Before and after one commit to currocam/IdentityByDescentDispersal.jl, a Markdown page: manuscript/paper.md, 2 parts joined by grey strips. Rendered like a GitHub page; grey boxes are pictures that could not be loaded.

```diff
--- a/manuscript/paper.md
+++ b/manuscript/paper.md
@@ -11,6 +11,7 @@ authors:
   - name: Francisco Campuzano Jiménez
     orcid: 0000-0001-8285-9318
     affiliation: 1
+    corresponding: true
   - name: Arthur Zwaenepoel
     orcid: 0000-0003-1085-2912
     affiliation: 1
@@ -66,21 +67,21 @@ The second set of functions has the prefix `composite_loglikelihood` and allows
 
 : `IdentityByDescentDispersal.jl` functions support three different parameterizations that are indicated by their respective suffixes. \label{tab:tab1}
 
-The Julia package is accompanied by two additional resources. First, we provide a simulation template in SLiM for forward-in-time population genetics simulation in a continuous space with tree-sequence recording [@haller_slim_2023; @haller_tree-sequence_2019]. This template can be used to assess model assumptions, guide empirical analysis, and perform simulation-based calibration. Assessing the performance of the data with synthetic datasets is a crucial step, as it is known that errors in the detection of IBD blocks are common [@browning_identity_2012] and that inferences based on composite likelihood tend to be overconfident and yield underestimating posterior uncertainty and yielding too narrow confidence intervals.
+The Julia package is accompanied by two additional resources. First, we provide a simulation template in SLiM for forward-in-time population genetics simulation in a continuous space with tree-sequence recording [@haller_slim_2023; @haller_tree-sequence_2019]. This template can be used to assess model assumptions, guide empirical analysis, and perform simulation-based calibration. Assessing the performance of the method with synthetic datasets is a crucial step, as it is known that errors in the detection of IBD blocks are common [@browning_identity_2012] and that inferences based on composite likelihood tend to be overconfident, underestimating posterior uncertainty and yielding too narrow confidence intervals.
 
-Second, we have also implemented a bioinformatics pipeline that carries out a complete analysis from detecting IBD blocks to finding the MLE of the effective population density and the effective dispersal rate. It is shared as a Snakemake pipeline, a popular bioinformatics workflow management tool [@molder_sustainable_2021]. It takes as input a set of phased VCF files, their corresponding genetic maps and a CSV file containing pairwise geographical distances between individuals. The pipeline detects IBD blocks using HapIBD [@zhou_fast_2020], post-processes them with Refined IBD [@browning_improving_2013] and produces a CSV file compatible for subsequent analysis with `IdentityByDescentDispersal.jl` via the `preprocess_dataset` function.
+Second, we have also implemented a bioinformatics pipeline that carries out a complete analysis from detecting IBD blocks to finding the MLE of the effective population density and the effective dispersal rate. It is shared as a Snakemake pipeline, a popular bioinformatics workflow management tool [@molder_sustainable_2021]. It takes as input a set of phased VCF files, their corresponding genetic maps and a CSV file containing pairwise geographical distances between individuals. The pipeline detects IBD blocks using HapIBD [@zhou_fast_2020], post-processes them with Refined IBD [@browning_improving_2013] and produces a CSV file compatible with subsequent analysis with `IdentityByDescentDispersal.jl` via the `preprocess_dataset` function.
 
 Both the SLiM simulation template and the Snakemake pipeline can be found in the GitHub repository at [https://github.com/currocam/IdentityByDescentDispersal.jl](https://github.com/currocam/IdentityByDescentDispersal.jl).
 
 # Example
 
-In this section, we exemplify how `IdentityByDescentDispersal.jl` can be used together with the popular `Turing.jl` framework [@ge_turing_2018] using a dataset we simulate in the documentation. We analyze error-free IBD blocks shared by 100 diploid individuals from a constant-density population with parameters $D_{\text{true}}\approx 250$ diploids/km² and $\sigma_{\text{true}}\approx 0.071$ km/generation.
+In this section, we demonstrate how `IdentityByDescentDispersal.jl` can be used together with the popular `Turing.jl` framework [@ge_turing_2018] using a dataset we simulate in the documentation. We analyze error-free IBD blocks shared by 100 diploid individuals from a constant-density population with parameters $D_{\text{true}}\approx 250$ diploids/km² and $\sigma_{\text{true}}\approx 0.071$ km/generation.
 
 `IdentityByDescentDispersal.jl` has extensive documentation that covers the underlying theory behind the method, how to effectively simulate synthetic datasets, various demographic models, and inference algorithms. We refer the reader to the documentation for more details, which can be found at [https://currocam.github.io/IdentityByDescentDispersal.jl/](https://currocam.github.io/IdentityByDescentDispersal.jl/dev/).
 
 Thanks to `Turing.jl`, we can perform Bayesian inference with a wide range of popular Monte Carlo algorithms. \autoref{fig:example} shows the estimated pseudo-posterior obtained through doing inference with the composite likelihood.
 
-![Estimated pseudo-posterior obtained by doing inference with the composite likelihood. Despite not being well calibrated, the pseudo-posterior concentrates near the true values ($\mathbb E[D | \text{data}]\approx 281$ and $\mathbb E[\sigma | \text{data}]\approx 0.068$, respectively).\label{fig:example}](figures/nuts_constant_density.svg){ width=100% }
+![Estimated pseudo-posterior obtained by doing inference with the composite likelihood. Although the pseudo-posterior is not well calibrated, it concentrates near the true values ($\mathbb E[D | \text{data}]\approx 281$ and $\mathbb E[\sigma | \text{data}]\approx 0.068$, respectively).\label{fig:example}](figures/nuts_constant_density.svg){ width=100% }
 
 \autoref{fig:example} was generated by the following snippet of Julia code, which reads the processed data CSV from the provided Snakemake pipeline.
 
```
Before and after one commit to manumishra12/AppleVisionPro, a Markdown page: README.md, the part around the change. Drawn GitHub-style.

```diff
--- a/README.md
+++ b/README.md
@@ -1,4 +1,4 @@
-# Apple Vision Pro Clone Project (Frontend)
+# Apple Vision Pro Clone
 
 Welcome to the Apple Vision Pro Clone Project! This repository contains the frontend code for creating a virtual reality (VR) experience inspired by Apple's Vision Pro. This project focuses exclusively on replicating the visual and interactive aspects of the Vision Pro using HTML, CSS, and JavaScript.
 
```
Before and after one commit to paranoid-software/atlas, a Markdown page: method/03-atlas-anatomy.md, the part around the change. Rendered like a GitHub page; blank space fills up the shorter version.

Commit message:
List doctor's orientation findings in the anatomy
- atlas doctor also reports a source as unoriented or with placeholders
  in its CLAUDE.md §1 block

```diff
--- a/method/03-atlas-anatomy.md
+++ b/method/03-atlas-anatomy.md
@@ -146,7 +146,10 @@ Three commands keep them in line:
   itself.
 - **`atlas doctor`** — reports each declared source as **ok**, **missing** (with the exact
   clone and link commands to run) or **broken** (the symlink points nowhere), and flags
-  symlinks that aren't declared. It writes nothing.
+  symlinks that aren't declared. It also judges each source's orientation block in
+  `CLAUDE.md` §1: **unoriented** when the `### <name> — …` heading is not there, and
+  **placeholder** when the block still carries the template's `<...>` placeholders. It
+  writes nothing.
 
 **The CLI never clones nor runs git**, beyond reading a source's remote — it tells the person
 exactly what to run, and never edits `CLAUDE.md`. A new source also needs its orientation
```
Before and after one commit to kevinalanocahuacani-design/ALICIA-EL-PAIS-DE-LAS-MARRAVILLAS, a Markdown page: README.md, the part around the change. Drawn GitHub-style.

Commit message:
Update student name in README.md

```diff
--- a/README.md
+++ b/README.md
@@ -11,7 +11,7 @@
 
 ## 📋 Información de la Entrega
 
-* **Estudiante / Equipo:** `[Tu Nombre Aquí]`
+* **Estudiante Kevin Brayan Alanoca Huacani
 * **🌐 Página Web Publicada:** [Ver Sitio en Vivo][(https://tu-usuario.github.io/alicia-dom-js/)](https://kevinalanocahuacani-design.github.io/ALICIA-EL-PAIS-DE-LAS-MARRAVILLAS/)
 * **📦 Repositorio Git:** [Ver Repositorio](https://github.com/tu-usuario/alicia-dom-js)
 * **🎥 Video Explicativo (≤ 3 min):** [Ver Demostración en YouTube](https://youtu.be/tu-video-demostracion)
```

☆ ☆ ☆ ☆

**WHAT THE TASK ASKS:** Copy each line of the listing above that contains the word "Snakemake".

**SOLUTION BELOW:**
-Second, we have also implemented a bioinformatics pipeline that carries out a complete analysis from detecting IBD blocks to finding the MLE of the effective population density and the effective dispersal rate. It is shared as a Snakemake pipeline, a popular bioinformatics workflow management tool [@molder_sustainable_2021]. It takes as input a set of phased VCF files, their corresponding genetic maps and a CSV file containing pairwise geographical distances between individuals. The pipeline detects IBD blocks using HapIBD [@zhou_fast_2020], post-processes them with Refined IBD [@browning_improving_2013] and produces a CSV file compatible for subsequent analysis with `IdentityByDescentDispersal.jl` via the `preprocess_dataset` function.
+Second, we have also implemented a bioinformatics pipeline that carries out a complete analysis from detecting IBD blocks to finding the MLE of the effective population density and the effective dispersal rate. It is shared as a Snakemake pipeline, a popular bioinformatics workflow management tool [@molder_sustainable_2021]. It takes as input a set of phased VCF files, their corresponding genetic maps and a CSV file containing pairwise geographical distances between individuals. The pipeline detects IBD blocks using HapIBD [@zhou_fast_2020], post-processes them with Refined IBD [@browning_improving_2013] and produces a CSV file compatible with subsequent analysis with `IdentityByDescentDispersal.jl` via the `preprocess_dataset` function.
 Both the SLiM simulation template and the Snakemake pipeline can be found in the GitHub repository at [https://github.com/currocam/IdentityByDescentDispersal.jl](https://github.com/currocam/IdentityByDescentDispersal.jl).
 \autoref{fig:example} was generated by the following snippet of Julia code, which reads the processed data CSV from the provided Snakemake pipeline.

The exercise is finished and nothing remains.